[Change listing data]
=== Section Start ===

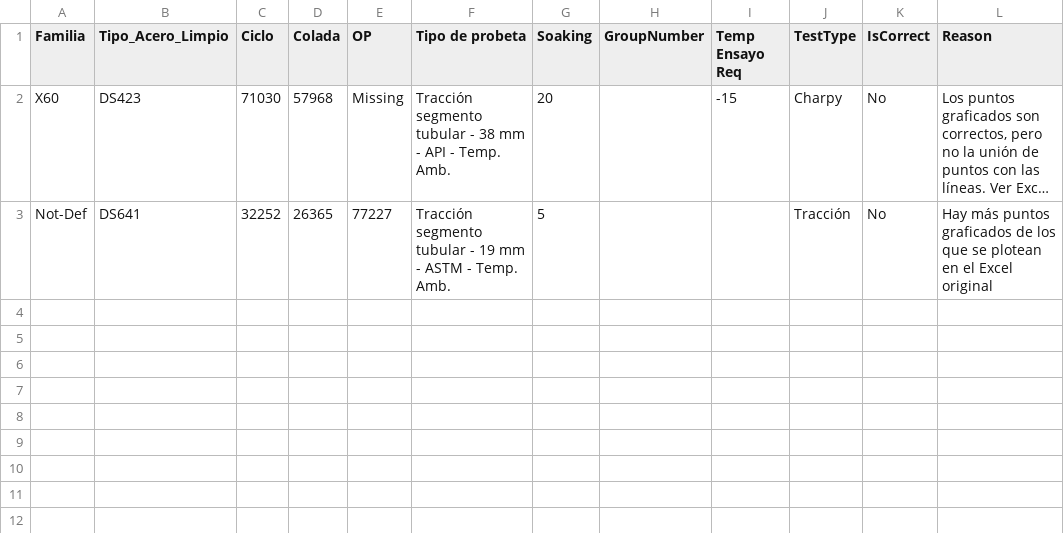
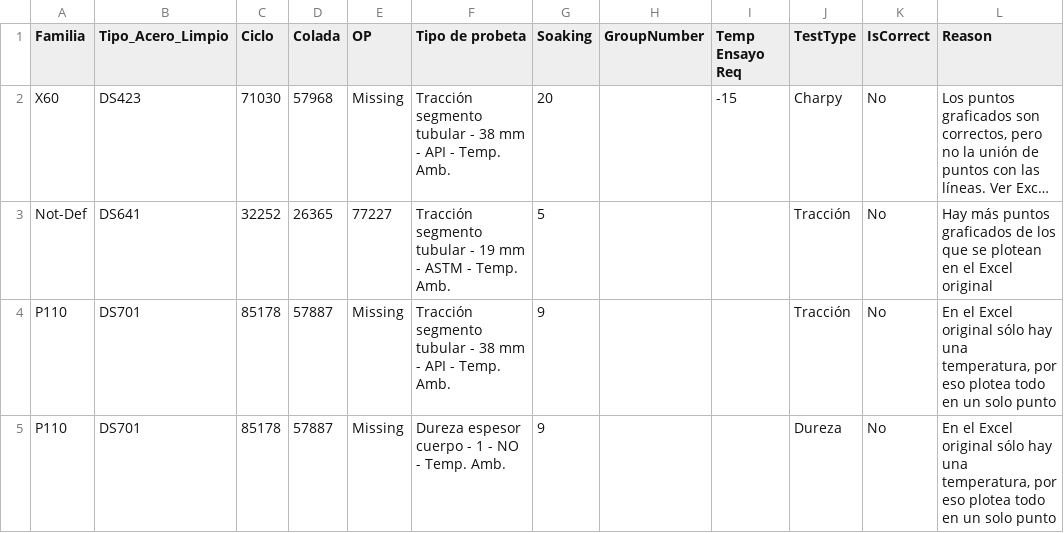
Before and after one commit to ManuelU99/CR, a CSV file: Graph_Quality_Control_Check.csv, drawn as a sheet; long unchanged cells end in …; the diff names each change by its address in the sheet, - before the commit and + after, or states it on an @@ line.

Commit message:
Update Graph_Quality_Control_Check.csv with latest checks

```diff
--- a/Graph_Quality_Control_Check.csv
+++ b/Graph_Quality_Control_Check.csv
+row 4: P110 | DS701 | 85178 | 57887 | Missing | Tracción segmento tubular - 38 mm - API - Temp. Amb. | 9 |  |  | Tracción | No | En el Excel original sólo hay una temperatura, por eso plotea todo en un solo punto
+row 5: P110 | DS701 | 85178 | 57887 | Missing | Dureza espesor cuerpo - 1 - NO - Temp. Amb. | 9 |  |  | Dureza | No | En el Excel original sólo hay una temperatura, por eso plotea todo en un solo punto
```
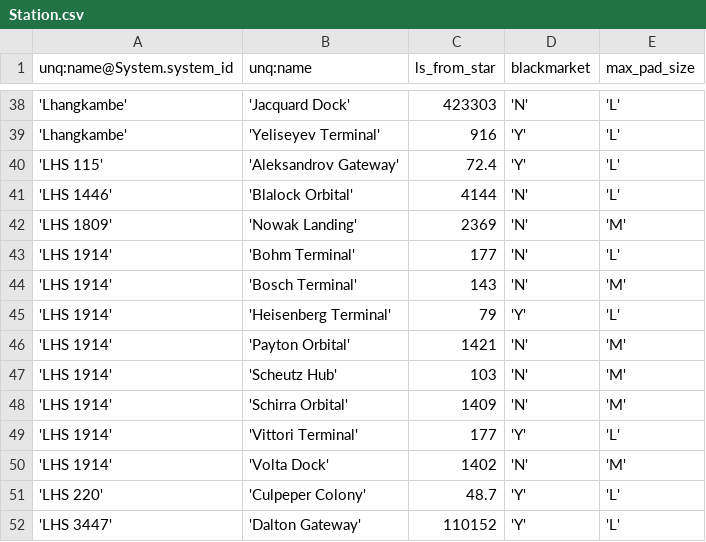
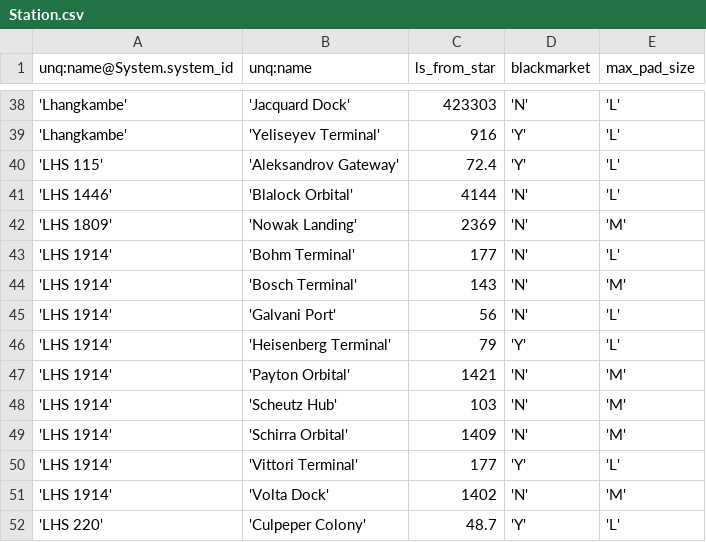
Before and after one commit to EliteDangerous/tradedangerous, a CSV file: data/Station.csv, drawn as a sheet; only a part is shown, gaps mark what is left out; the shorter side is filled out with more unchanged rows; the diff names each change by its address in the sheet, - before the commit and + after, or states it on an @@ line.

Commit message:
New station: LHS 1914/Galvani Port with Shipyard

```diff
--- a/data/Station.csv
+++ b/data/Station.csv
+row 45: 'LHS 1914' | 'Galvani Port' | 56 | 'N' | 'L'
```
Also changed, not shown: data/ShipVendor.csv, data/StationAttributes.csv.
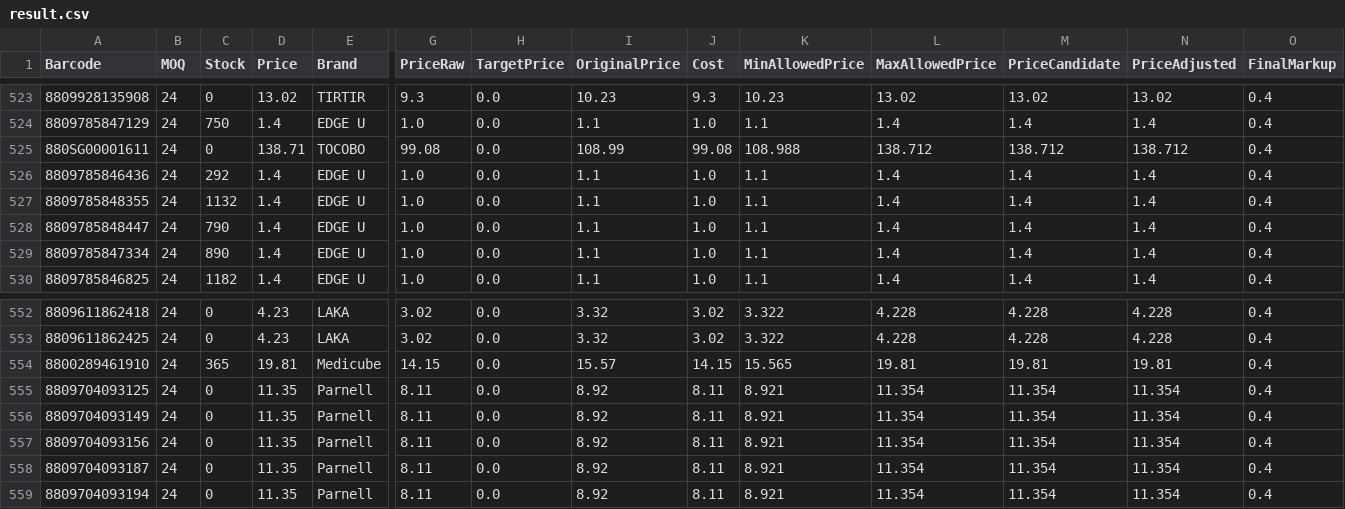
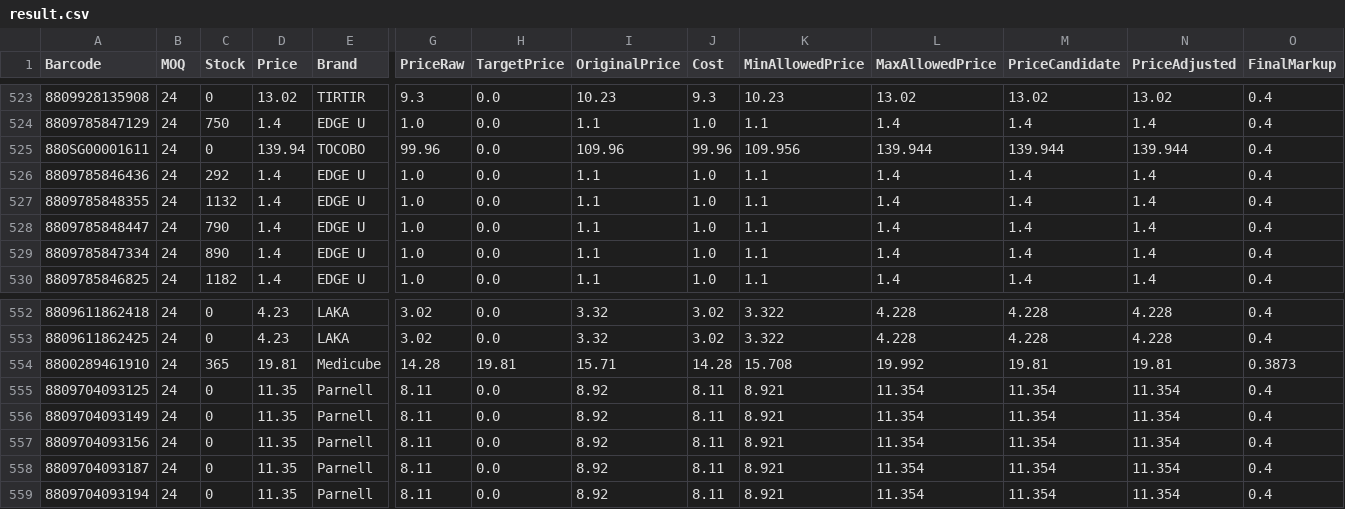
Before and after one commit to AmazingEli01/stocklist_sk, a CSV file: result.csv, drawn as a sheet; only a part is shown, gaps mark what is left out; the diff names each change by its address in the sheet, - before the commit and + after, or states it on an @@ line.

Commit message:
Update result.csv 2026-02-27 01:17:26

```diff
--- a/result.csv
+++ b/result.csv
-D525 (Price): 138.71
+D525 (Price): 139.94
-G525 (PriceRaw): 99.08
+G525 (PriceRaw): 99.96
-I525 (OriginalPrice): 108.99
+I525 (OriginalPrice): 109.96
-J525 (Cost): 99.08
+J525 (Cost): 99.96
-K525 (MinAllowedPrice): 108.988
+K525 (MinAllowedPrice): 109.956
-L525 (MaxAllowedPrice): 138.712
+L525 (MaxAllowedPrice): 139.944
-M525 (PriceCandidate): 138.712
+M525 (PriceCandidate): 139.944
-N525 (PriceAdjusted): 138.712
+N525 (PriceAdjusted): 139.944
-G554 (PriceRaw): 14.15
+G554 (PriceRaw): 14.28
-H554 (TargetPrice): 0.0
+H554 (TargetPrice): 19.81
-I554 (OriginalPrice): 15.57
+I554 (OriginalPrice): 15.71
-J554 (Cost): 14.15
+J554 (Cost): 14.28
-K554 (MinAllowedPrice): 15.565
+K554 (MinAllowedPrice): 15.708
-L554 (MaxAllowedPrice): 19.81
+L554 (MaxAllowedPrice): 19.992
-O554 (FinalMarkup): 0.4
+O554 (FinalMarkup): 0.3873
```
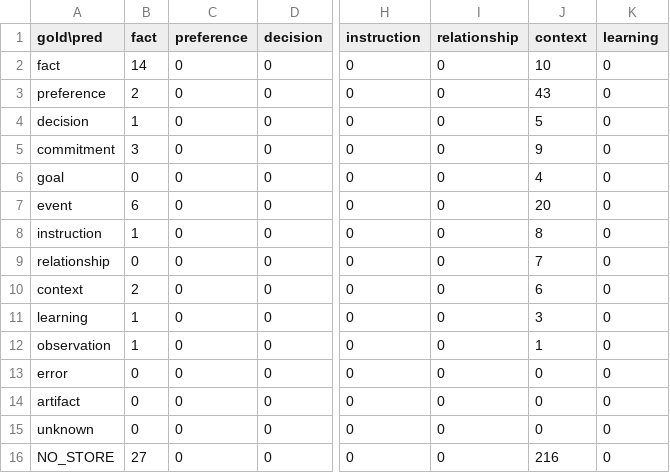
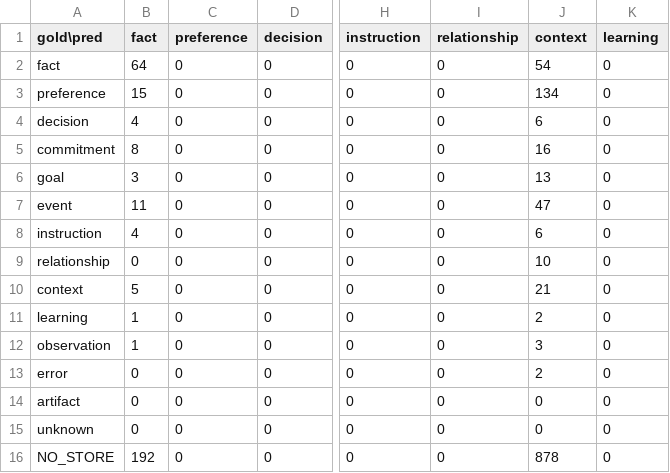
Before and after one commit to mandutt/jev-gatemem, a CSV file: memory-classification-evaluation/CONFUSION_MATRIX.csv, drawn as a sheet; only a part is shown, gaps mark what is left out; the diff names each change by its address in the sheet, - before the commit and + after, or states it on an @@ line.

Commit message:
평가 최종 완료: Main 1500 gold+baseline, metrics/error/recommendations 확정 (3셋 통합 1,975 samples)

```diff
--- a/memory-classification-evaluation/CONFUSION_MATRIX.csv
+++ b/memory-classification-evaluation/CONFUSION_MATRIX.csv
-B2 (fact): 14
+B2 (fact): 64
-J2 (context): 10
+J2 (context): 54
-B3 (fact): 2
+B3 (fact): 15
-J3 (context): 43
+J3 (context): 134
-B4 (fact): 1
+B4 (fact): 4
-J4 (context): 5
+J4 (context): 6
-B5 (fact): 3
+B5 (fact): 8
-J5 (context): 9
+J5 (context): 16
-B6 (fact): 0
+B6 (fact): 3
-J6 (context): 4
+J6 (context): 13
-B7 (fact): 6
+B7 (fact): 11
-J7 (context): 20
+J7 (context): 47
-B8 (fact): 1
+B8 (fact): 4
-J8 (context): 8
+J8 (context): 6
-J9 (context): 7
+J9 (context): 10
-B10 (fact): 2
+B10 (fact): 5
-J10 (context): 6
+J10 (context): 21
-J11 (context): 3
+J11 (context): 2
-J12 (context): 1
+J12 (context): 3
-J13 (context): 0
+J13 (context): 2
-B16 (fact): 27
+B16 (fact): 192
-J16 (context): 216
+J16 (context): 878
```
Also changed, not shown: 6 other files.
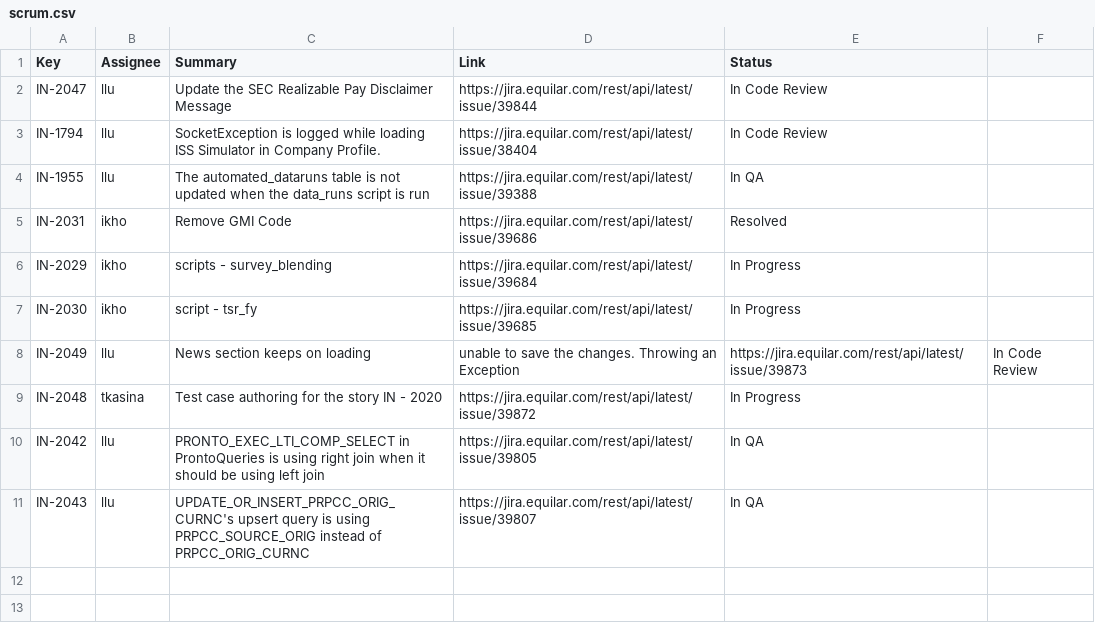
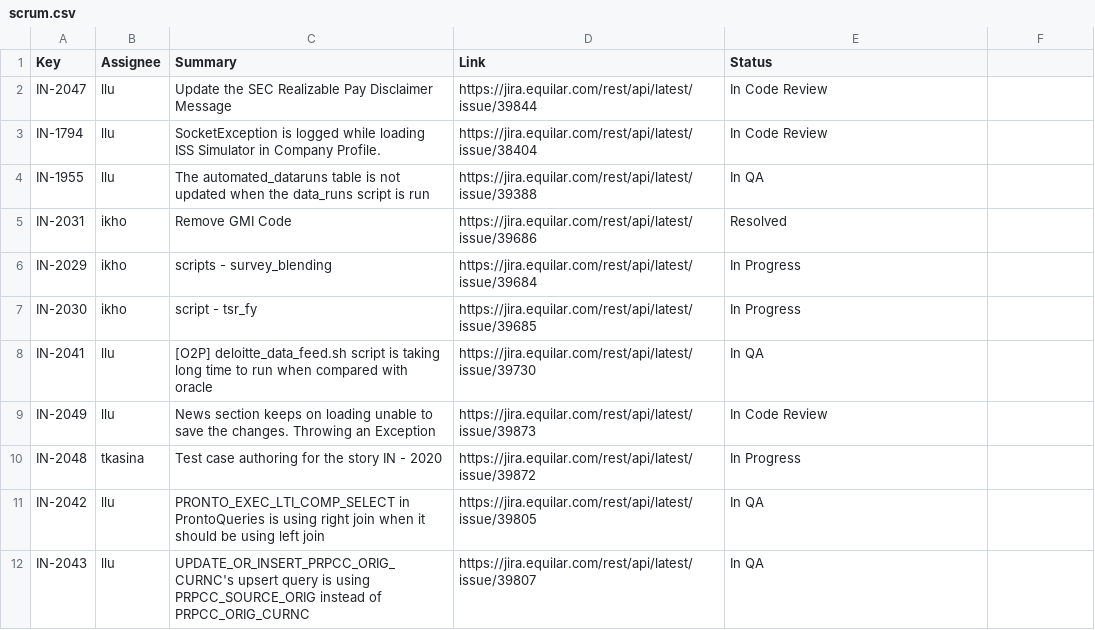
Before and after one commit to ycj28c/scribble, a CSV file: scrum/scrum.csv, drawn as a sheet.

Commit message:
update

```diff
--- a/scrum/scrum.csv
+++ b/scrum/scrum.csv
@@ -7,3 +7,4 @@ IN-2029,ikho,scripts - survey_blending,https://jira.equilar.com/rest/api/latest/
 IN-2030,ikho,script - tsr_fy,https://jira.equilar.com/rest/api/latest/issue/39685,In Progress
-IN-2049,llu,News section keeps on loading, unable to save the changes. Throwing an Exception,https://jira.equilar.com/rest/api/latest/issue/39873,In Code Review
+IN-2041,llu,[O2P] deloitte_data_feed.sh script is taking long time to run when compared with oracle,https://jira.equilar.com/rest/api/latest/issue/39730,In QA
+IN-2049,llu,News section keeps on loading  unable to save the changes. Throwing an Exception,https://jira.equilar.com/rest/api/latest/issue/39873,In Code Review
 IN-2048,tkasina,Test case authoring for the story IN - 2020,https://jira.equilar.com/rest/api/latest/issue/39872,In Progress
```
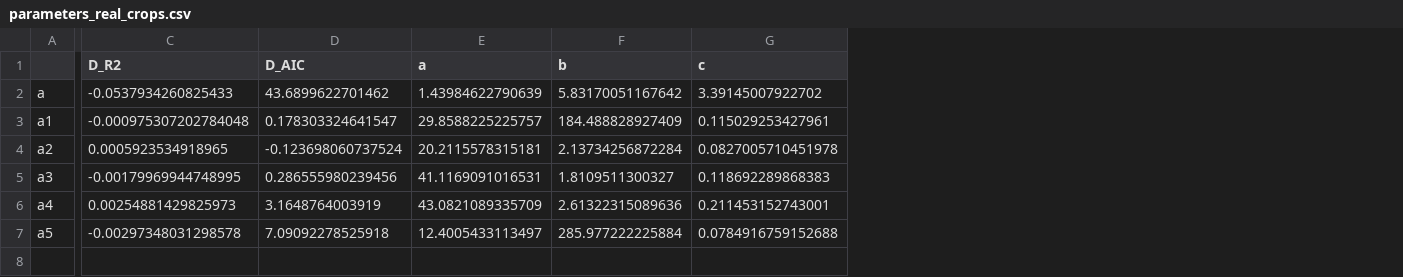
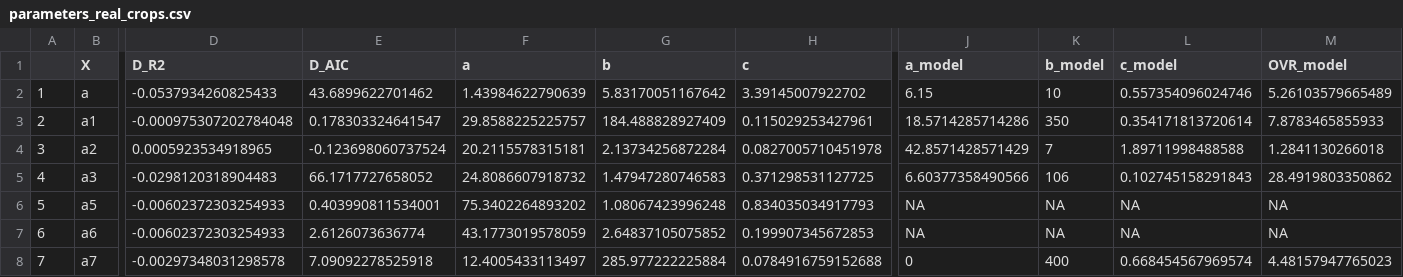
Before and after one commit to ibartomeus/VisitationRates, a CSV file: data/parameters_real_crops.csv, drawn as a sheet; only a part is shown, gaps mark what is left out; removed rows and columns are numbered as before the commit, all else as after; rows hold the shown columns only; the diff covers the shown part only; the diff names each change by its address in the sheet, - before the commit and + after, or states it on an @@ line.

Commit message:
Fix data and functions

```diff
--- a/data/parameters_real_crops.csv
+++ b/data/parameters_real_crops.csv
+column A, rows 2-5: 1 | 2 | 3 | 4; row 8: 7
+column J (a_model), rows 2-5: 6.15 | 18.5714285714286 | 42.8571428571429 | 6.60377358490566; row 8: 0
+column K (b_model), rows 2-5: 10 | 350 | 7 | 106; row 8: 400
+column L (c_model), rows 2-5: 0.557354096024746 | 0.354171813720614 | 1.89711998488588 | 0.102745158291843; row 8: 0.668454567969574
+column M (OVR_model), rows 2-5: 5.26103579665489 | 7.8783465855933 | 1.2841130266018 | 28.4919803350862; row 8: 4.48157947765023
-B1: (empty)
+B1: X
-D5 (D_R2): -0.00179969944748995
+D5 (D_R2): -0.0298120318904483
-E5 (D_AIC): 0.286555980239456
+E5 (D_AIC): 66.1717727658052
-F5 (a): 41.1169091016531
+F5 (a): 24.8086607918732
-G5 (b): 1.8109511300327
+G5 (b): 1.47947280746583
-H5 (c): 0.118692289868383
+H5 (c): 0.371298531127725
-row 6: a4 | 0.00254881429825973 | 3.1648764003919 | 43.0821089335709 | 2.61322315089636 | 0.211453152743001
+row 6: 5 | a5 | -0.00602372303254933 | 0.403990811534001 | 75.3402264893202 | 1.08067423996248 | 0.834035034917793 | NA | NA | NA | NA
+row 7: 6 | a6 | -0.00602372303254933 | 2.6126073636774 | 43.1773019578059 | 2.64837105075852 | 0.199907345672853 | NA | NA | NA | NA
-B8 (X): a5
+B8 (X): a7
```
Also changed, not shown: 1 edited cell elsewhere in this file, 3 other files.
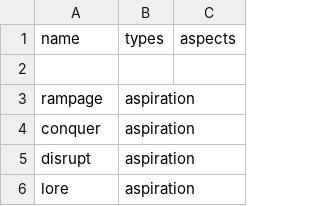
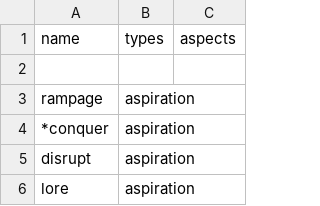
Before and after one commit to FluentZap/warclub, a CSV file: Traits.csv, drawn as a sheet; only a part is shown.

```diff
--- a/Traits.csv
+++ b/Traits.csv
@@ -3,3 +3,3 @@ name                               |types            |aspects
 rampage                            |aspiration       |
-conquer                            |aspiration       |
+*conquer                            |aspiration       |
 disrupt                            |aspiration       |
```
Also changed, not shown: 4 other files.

=== Section End ===

**TRY IT**:
Please write out, exactly as they appear, the lines from the one containing "Before and after one commit to FluentZap/warclub, a" through the last line of the records above, and nothing more.

**REPLY**:
Before and after one commit to FluentZap/warclub, a CSV file: Traits.csv, drawn as a sheet; only a part is shown.

```diff
--- a/Traits.csv
+++ b/Traits.csv
@@ -3,3 +3,3 @@ name                               |types            |aspects
 rampage                            |aspiration       |
-conquer                            |aspiration       |
+*conquer                            |aspiration       |
 disrupt                            |aspiration       |
```
Also changed, not shown: 4 other files.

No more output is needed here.